One of the problems with litigating against the federal government is that when you win, they very often always appeal the decision and thereby force your client to undertake the expense of an appellate proceeding. So there’s really nothing better than when an appellate court smacks the government back into place by affirming a bankruptcy court’s ruling discharging student loans.
And that’s exactly what happened in Fern v. U.S. Department of Education, 563 B.R. 1 (8th Cir. B.A.P. 2017). In that case, the United States Bankruptcy Court for the Northern District of Iowa discharged more than $25,000 in federal student debt as an “undue hardship.” There the court found that the debtor was a single mother, aged 35, with three small children. She earned approximately $1,500 a month, and also received food stamps. The court also noted that Ms. Fern had never made a payment on the loans. Ever. Despite these factors, the court was persuaded that under the “totality of the circumstances test,” the debtor had carried her burden and was entitled to a full discharge of all student debt.
The government balked at this finding, noting that the debtor was not physically or mentally disabled, and more importantly, qualified for an income driven repayment plan wherein she would pay $0 a month. A zero dollar monthly payment, the government argued, could not possibly impose an “undue hardship.”
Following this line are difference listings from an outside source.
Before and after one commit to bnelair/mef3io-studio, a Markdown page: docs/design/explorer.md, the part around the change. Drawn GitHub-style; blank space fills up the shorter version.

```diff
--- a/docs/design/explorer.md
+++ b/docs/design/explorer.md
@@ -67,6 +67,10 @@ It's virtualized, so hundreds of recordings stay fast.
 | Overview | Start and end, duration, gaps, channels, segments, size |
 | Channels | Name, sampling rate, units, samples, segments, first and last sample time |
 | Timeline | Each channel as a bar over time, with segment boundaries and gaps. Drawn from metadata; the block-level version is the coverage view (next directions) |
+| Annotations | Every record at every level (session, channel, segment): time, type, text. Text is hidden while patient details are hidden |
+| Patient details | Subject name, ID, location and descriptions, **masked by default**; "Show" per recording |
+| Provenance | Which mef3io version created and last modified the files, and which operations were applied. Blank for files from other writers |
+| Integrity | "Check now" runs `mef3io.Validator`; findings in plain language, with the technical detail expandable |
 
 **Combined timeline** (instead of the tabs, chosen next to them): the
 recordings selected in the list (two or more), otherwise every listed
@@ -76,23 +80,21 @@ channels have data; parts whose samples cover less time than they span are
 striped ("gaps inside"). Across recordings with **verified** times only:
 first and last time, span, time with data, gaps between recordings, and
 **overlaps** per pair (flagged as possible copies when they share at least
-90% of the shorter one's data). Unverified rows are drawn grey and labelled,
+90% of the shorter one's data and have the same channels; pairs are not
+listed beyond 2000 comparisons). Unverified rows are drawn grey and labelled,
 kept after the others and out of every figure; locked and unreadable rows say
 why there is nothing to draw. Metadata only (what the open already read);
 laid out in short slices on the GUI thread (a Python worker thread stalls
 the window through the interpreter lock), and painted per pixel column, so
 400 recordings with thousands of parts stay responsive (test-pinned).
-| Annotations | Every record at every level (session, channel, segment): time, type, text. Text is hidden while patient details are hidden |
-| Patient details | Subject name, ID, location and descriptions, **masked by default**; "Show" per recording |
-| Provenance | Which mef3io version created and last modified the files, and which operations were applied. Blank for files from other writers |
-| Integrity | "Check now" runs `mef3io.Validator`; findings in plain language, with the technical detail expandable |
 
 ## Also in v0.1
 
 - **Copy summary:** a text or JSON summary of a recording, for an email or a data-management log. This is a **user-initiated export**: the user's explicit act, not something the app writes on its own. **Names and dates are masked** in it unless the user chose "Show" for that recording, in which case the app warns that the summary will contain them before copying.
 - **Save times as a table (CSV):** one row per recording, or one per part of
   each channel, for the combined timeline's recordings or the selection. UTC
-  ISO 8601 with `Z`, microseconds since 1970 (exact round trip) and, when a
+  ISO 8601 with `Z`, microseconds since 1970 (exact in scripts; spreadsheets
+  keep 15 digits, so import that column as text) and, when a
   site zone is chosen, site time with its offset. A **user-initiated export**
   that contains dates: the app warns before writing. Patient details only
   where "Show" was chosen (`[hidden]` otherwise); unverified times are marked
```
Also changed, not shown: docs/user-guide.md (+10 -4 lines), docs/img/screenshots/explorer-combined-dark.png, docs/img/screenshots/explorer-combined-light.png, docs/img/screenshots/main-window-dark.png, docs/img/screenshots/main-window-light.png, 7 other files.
Not so fast, held the United States Bankruptcy Appellate Panel of the Eighth Circuit:
“We do not interpret Jesperson to stand for the proposition that a monthly payment obligation in the amount of zero automatically constitutes an ability to pay.”
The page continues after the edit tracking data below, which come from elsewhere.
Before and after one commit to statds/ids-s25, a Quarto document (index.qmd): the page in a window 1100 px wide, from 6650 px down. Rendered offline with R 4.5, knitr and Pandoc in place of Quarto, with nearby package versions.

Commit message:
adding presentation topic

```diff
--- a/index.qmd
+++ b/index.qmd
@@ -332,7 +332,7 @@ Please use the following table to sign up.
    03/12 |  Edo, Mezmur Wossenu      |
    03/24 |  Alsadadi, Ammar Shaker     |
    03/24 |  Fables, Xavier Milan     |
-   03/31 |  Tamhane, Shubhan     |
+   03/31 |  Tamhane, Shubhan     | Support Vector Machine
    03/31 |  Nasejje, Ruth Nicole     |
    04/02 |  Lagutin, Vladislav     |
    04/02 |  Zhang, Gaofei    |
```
The Appellate Panel went on to affirm all of the bankruptcy court’s findings, including the reasonableness of the debtor’s monthly expenses, and the importance of those tax consequences that would result from simply placing the debtor in an income driven repayment plan. The Panel was also persuaded by debtor’s arguments about the negative effect on her credit score the student loans were having.
Let it not be said that you can’t fight city hall—even at the appellate level.